We were in Avezzano, a small mountain town about an hour away from Rome, and we had just woken up and were eating breakfast outside on the patio of another cousin's home. Breads and cookies and chocolate and fruit were laid out on a tray before us and I remember thinking how much I preferred drinking coffee like an adult and being able to eat cookies for breakfast. I was eleven.
We spent the afternoon shopping and trying not to eat. I was amazed by how beautiful Italians make everything--an espresso becomes a work of art with crema, steaming in all its perfection in a tiny ceramic cup and saucer. My mother purchased a bracelet and I watched in awe as the saleswoman put it in a box and tied a gold ribbon around it, then placed it in a small shopping bag with purple tissue paper and handed it across the counter with a smile on her tan face. "Grazie, signora." Even their words are beautiful.

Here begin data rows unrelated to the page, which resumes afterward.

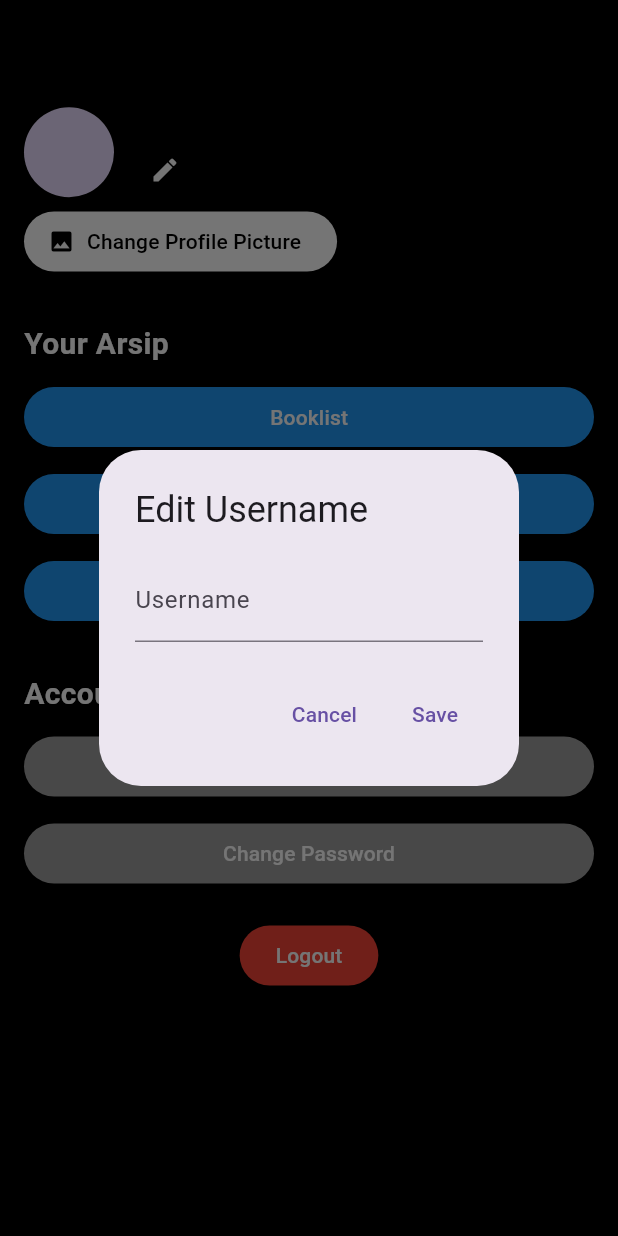
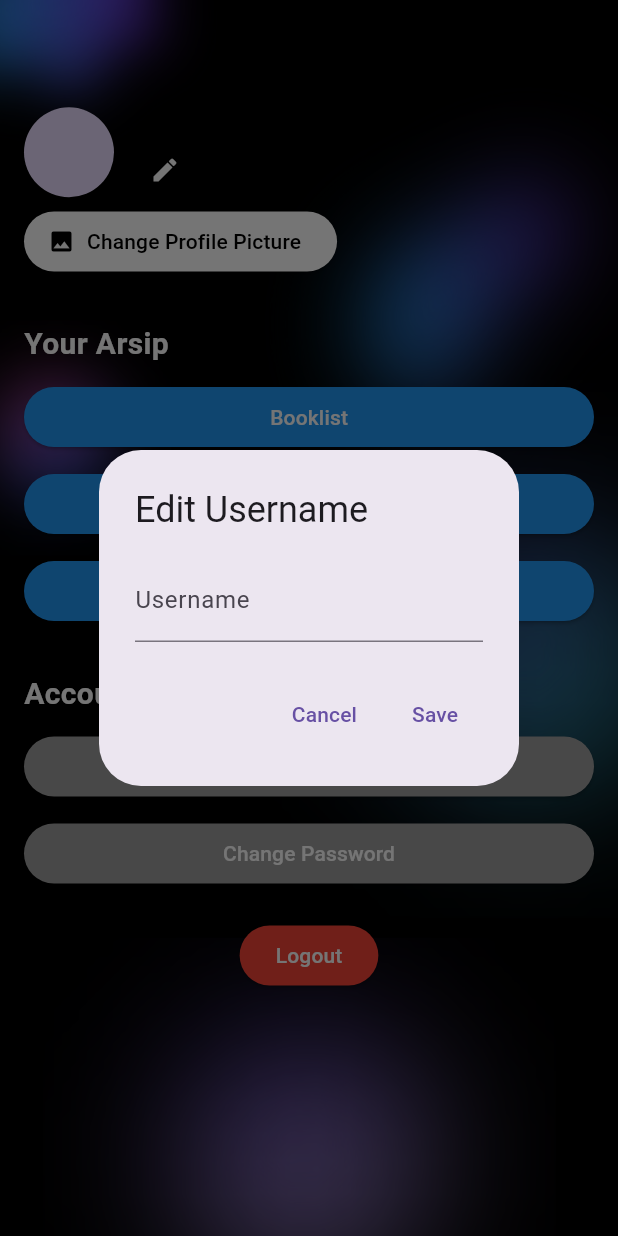
Before and after one commit to andifathir/ElMovie, a Flutter app: the ProfileView screen opened by its route, after a tap on the "edit" icon, on a phone screen of 412 x 824 dp. Run offline on Flutter 3.47's test engine with Material 3 defaults, Android fonts, the light colour scheme and no system bars; our stand-ins replace another_flutter_splash_screen, flutter_login, get, image_picker, shared_preferences; accounts and stored records are empty.

Commit message:
finalmodul1

```diff
--- a/lib/app/modules/home/views/home_view.dart
+++ b/lib/app/modules/home/views/home_view.dart
@@ -2,7 +2,6 @@ import 'package:flutter/material.dart';
 import 'package:flutter_application_1/app/modules/profile/views/profile_view.dart';
 import 'package:flutter_application_1/app/modules/profile/providers/profile_provider.dart';
 import 'package:image_picker/image_picker.dart';
-import 'dart:io';
 import 'package:provider/provider.dart'; // Import Provider
 
 class HomeView extends StatefulWidget {
--- a/lib/app/modules/profile/views/profile_view.dart
+++ b/lib/app/modules/profile/views/profile_view.dart
@@ -28,17 +28,21 @@ class _ProfileViewState extends State<ProfileView> {
     String username = _prefs?.getString('username') ?? "User";
 
     // Update ProfileProvider
-    Provider.of<ProfileProvider>(context, listen: false).updateUsername(username);
+    Provider.of<ProfileProvider>(context, listen: false)
+        .updateUsername(username);
 
     if (imagePath != null) {
-      Provider.of<ProfileProvider>(context, listen: false).updateProfileImage(File(imagePath));
+      Provider.of<ProfileProvider>(context, listen: false)
+          .updateProfileImage(File(imagePath));
     }
   }
 
   Future<void> _saveProfileData() async {
     if (_prefs != null) {
-      await _prefs!.setString('username', Provider.of<ProfileProvider>(context, listen: false).username);
-      File? profileImage = Provider.of<ProfileProvider>(context, listen: false).profileImage;
+      await _prefs!.setString('username',
+          Provider.of<ProfileProvider>(context, listen: false).username);
+      File? profileImage =
+          Provider.of<ProfileProvider>(context, listen: false).profileImage;
       if (profileImage != null) {
         await _prefs!.setString('profileImage', profileImage.path);
       }
@@ -49,7 +53,8 @@ class _ProfileViewState extends State<ProfileView> {
     final pickedFile = await _picker.pickImage(source: ImageSource.gallery);
 
     if (pickedFile != null) {
-      Provider.of<ProfileProvider>(context, listen: false).updateProfileImage(File(pickedFile.path));
+      Provider.of<ProfileProvider>(context, listen: false)
+          .updateProfileImage(File(pickedFile.path));
     } else {
       debugPrint('No image selected.');
     }
@@ -60,8 +65,15 @@ class _ProfileViewState extends State<ProfileView> {
     final profileProvider = Provider.of<ProfileProvider>(context);
 
     return Scaffold(
-      backgroundColor: Colors.black,
-      body: Padding(
+      body: SizedBox.expand(
+        child: Container(
+          decoration: const BoxDecoration(
+            image: DecorationImage(
+              image: AssetImage('assets/BG BELAKANG MENU PROFILE.png'),
+              fit: BoxFit.cover,
+            ),
+          ),
+          child: Padding(
             padding: const EdgeInsets.all(16.0),
             child: SingleChildScrollView(
               child: Column(
@@ -115,11 +127,10 @@ class _ProfileViewState extends State<ProfileView> {
                     ),
                     onPressed: _pickImage,
                     icon: const Icon(Icons.photo, color: Colors.black),
-                label: const Text('Change Profile Picture', style: TextStyle(color: Colors.black)),
+                    label: const Text('Change Profile Picture',
+                        style: TextStyle(color: Colors.black)),
                   ),
                   const SizedBox(height: 30),
-
-              // Teks "Your Arsip"
                   const Text(
                     'Your Arsip',
                     style: TextStyle(
@@ -129,8 +140,6 @@ class _ProfileViewState extends State<ProfileView> {
                     ),
                   ),
                   const SizedBox(height: 10),
-
-              // List untuk Booklist, Review, dan History
                   Column(
                     crossAxisAlignment: CrossAxisAlignment.start,
                     children: [
@@ -141,9 +150,7 @@ class _ProfileViewState extends State<ProfileView> {
                       _buildActionButton('History'),
                     ],
                   ),
-              const SizedBox(height: 30), // Spasi sebelum bagian Account
-
-              // Teks "Account"
+                  const SizedBox(height: 30),
                   const Text(
                     'Account',
                     style: TextStyle(
@@ -153,8 +160,6 @@ class _ProfileViewState extends State<ProfileView> {
                     ),
                   ),
                   const SizedBox(height: 10),
-
-              // Tombol untuk Setting dan Change Password
                   Column(
                     crossAxisAlignment: CrossAxisAlignment.start,
                     children: [
@@ -163,17 +168,14 @@ class _ProfileViewState extends State<ProfileView> {
                       _buildAccountButton('Change Password'),
                     ],
                   ),
-              const SizedBox(height: 20), // Spasi sebelum tombol Logout
-
-              // Tombol Logout
+                  const SizedBox(height: 20),
                   Center(
                     child: ElevatedButton(
                       style: ElevatedButton.styleFrom(
                         foregroundColor: Colors.white,
-                    backgroundColor: Colors.red, // Warna tombol logout
+                        backgroundColor: Colors.red,
                       ),
                       onPressed: () {
-                    // Logika logout
                         debugPrint('Logout button pressed');
                       },
                       child: const Text('Logout'),
@@ -183,11 +185,14 @@ class _ProfileViewState extends State<ProfileView> {
               ),
             ),
           ),
+        ),
+      ),
     );
   }
 
   void _showEditUsernameDialog() {
-    final TextEditingController controller = TextEditingController(text: Provider.of<ProfileProvider>(context, listen: false).username);
+    final TextEditingController controller = TextEditingController(
+        text: Provider.of<ProfileProvider>(context, listen: false).username);
 
     showDialog(
       context: context,
@@ -207,7 +212,8 @@ class _ProfileViewState extends State<ProfileView> {
             ),
             TextButton(
               onPressed: () {
-                Provider.of<ProfileProvider>(context, listen: false).updateUsername(controller.text);
+                Provider.of<ProfileProvider>(context, listen: false)
+                    .updateUsername(controller.text);
                 Navigator.of(context).pop();
               },
               child: const Text('Save'),
--- a/pubspec.yaml
+++ b/pubspec.yaml
@@ -77,6 +77,7 @@ flutter:
     - assets/Avengers_ Infinity_War.png
     - assets/BG BELAKANG.png
     - assets/BG_BELAKANG_HOME.png
+    - assets/BG BELAKANG MENU PROFILE.png
     # - images/a_dot_ham.jpeg
 
   # An image asset can refer to one or more resolution-specific "variants", see
```
Also changed, not shown: assets/BG BELAKANG MENU PROFILE.png (added). Lines whose indentation alone changed are shown as unchanged.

Later in the afternoon we drove closer to Rome to my great-aunt's house, and the lunch festivities began. My great-aunt, my mom's tia is a small, round woman who wears floral dresses and brought out plate after plate of delicious dishes. First, two kinds of pasta, then chicken, then beef. Lasagna and salads followed. We ate for two hours, and my younger brother and I stuffed ourselves until we could barely breathe.
My dad sat next to us, laughing and telling us about the first time he ever went to my mom's house when they were first dating. My grandpa Albino also had several dishes ready, but my dad filled himself up on the first pasta, unaware that there was more to come. Today, he only took a little of each course--he had remembered and he was prepared for the marathon lunch banquet.
My mom sat in the middle of the table, rapidly conversing with her family in Italian and sometimes turning to us to say something in English. She's trilingual but says Italian is the hardest. Without knowing for sure, it's impossible to tell which is her first language.
After all the plates were cleared, my great-aunt came out bearing dessert, and I somehow managed to sneak away from the table before tiramisu was forced upon me. I walked into the backyard and sat beneath a shady fig tree. The afternoon had edged into evening and it was finally a bit cooler, but I was uncomfortably full and told myself I wouldn't be able to eat again for days.
I laid myself down in the grass to take a nap, but there was a low-hanging branch and a dewy purple fig sat right before my face, so I picked it and ate it and then fell asleep.
This post was originally published on February 26, 2011. I wrote it in college, but I've been thinking about it a lot this week (there are figs everywhere right now! At the grocery store, on Instagram, in my kitchen, on my plate). I had to do some digging to find this post (I thought I had accidentally deleted it), so I thought I'd re-publish it for any of you who haven't been around since 2011--can you believe I've been writing on this blog for that long? If you have a favorite vacation/travel memory, I'd love to hear it.